▶ Required work
Say how many lines below have "LISTENING" in them, giving the number alone.

Start of Extracted records

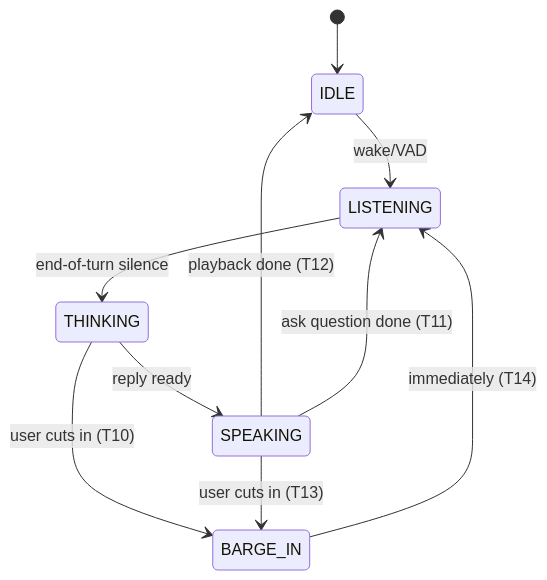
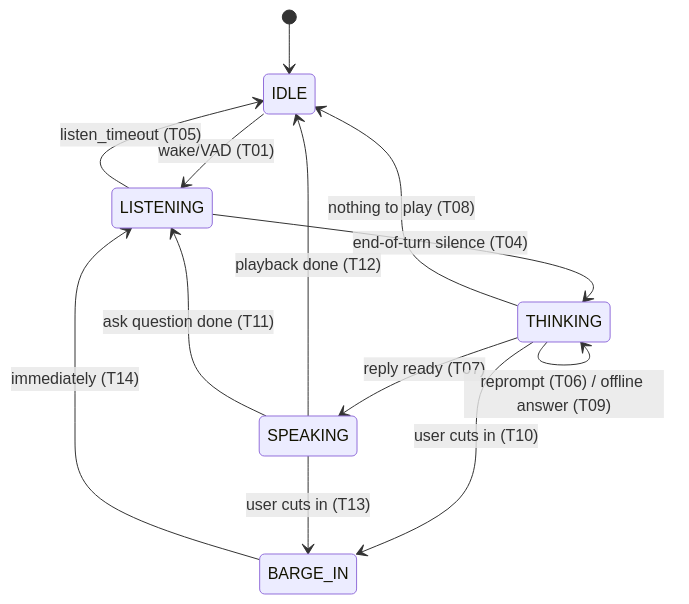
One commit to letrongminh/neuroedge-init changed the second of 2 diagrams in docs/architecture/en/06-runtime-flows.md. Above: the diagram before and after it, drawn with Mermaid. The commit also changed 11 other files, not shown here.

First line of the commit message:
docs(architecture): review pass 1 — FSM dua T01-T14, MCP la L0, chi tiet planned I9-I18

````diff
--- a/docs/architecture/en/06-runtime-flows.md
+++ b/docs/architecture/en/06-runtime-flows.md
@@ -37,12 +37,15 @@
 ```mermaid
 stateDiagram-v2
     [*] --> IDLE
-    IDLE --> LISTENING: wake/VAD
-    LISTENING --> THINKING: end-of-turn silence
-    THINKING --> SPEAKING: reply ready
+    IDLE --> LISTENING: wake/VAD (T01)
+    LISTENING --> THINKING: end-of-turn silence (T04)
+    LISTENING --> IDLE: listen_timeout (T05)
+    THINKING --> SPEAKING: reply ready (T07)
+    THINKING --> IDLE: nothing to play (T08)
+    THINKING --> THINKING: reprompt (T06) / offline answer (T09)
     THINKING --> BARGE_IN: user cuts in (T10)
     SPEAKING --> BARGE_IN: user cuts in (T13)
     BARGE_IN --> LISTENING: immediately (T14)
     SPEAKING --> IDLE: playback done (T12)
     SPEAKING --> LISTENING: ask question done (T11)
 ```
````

End of Extracted records

▶ Response area
7